Paul Sturrock addressed some of the problems over the weekend when he said:
“The three teams coming down have brought a distance between themselves and the rest of us.
“Something has to change, something is wrong. “
“You can look at leagues around Europe and name the teams who will finish in the top three. That is not a healthy situation to be in but it is the reality.”
“You may get an outsider challenging but that is all.

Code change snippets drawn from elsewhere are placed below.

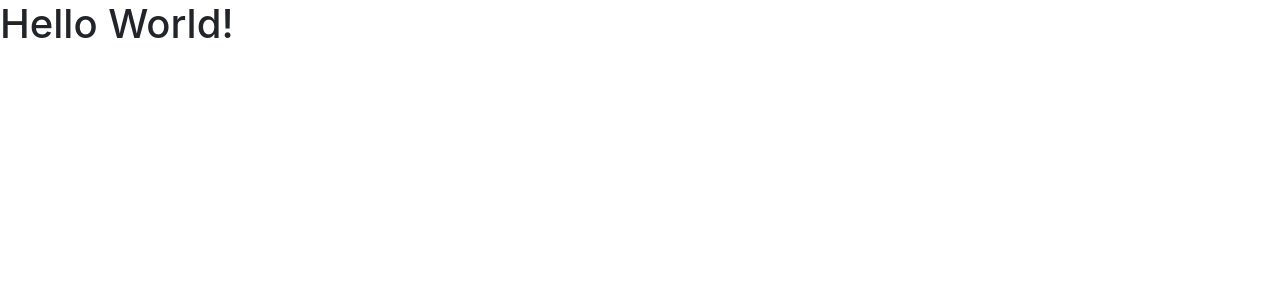
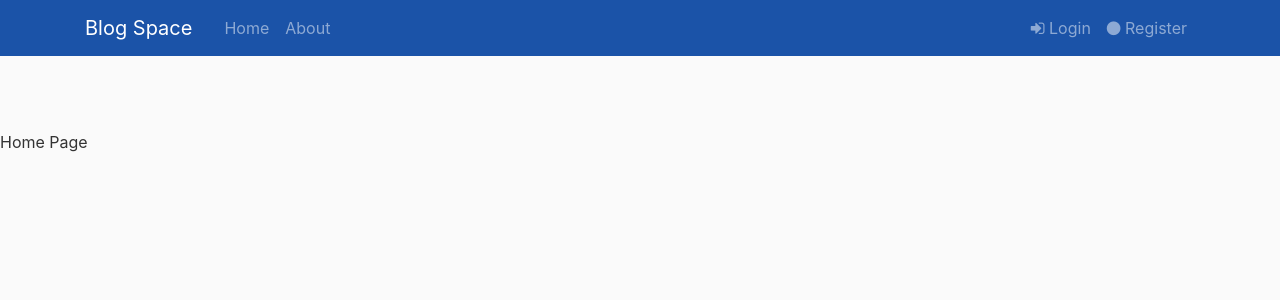
Before and after one commit to aakash-sahu/BlogApp, a React (Create React App) app in the folder JS/react/blogapp/: page /home in a window 1280 px wide. Shown: the top 300 px of the page. Built offline with nearby package versions, Linux system fonts and the light colour scheme.

Commit message:
Added header component and files for other, updated css

```diff
--- a/JS/react/blogapp/src/App.css
+++ b/JS/react/blogapp/src/App.css
@@ -0,0 +1,11 @@
+body {
+  padding: 50px 0px 0px 0px;
+  z-index: 0;
+    background: #fafafa;
+  color: #333333;
+  margin-top: 5rem;
+}
+
+.navbar-dark{
+  background-color: rgb(27,83,168);
+}
--- a/JS/react/blogapp/src/App.js
+++ b/JS/react/blogapp/src/App.js
@@ -1,14 +1,18 @@
 import React, { Component } from 'react';
-import logo from './logo.svg';
-import './App.css';
+import { BrowserRouter } from 'react-router-dom';
+import Main from './components/MainComponent';
+
 
 class App extends Component {
 
   render () {
     return (
-      <div className="App">
-      <h1>Hello World!</h1>
-    </div>
+      <BrowserRouter>
+        <div className="App">
+          <Main />
+        </div>
+      </BrowserRouter>
+
     )
   }
 }
--- /dev/null
+++ b/JS/react/blogapp/src/components/AboutComponent.js
@@ -0,0 +1,9 @@
+import React, { Component } from 'react';
+
+function About(props)  {
+    return (
+        <div>About Page</div>
+    );
+}
+
+export default About;
--- /dev/null
+++ b/JS/react/blogapp/src/components/HeaderComponent.js
@@ -0,0 +1,49 @@
+import React, { Component } from 'react';
+import { Navbar, NavbarBrand, NavItem, NavLink, Nav, NavbarToggler, Collapse,  } from 'reactstrap';
+
+class Header extends Component {
+    constructor(props) {
+        super(props);
+        this.state = {
+            isNavOpen: false
+        };
+        this.toggleNav = this.toggleNav.bind(this);
+    };
+
+    toggleNav() {
+        this.setState({
+            isNavOpen: !this.state.isNavOpen
+        });
+    }
+
+    render() {
+        return (
+            <Navbar dark expand="md" className="fixed-top">
+                <div className="container">
+                    <NavbarToggler onClick={this.toggleNav} />
+                    <NavbarBrand className="mr-4" href="/home">Blog Space</NavbarBrand>
+                    <Collapse isOpen={this.state.isNavOpen} navbar>
+                        <Nav navbar>
+                            <NavItem>
+                                <NavLink href="/home">Home</NavLink>
+                            </NavItem>
+                            <NavItem>
+                                <NavLink href="/about">About</NavLink>
+                            </NavItem>
+                        </Nav>
+                        <Nav className="ml-auto" navbar>
+                            <NavItem>
+                                <NavLink href="#"><span class="fa fa-sign-in"></span> Login</NavLink>
+                            </NavItem>
+                            <NavItem>
+                                <NavLink href="#"><span class="fa fa-circle"></span> Register</NavLink>
+                            </NavItem>
+                        </Nav>
+                    </Collapse>
+                </div>
+            </Navbar>
+        );
+    }
+};
+
+export default Header;
--- /dev/null
+++ b/JS/react/blogapp/src/components/HomeComponent.js
@@ -0,0 +1,9 @@
+import React, { Component } from 'react';
+
+function Home(props)  {
+    return (
+        <div>Home Page</div>
+    );
+}
+
+export default Home;
--- /dev/null
+++ b/JS/react/blogapp/src/components/MainComponent.js
@@ -0,0 +1,26 @@
+import React, { Component } from 'react';
+import { Route, Switch, Redirect} from 'react-router-dom';
+import Header from './HeaderComponent';
+import About from './AboutComponent';
+import Home from './HomeComponent';
+
+
+class Main extends Component {
+    constructor(props) {
+        super(props);
+    }
+
+    render () {
+        return (
+            <div>
+                <Header />
+                <Switch>
+                    <Route path='/home' component = {Home}/>
+                    <Route path='/about' component= {About} />
+                </Switch>
+            </div>
+        );
+    }
+}
+
+export default Main;
--- a/JS/react/blogapp/src/index.js
+++ b/JS/react/blogapp/src/index.js
@@ -4,7 +4,9 @@ import 'bootstrap/dist/css/bootstrap.min.css';
 import 'font-awesome/css/font-awesome.css';
 import './index.css';
 import App from './App';
+import './App.css';
 import * as serviceWorker from './serviceWorker';
+
 
 ReactDOM.render(
   <React.StrictMode>
```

Money talks.”
There are really at least 3 groups of teams in England:
- The Premier Top 4 – maybe top 5 after this season
- The rest of the Premier League
- The remaining leagues in England starting with the Championship
And the fact that the 3 relegated teams from the Premier League last season are now the top 3 sides in the Championship, is simply an indication of the increasing gulf between groups 2 and 3 above.
In American sports they balance things, and try to level out the competition and the playing field, if you will, by giving the worst placed teams in their leagues, the first round draft picks.
This means the worst teams get the to choose the best players coming out of college.
But college sports and draft picks do not exist in countries outside the USA – and the USA are the only country we know of which has big time college sports.
Other counties concentrate almost completely on academics in their colleges, to the exclusion of sports, which very much take a back seat in college life.
So there’s a growing tendency in English football of the rich getting richer – and therefore better.
And the only way this can be changed right now, is for a multi-billionaire to come in and buy a team for say £200M, as we have witnessed recently with Man City, and before that with Chelsea.
But there’s something very wrong and distasteful with that.
The current system in place with English football (the same applies to European football), is that it is moving away from competition – and it’s hard to argue with that premise.
UEFA President Platini’s recent announcements to force clubs to balance their books withing 3 years and then only spend the money they make in the game, will help.
And is was almost comical when Man City’s manager Mark Hughes came out against that idea – well surprise, surprise.
That’s part of the “I’m alright Jack – so don’t change anything” thinking.
And Platini’s changes will probably stop multi-billionaires coming in and buying a team – maybe.
But again bigger clubs make bigger money, and therefore will buy the better players and the trend will continue.
At some point this need to be addressed by the football authorities before things get even worse.
A salary cap on each club seems inevitable – it’s just when it will be implemented – and that will all help – but the problem will not be solved completely.
Somehow more of the money earned by the PL clubs through word-wide TV rights, needs to be distributed downstream – trickle down economics if you like.
We don’t know what the solution will be – but something needs to be done – and soon.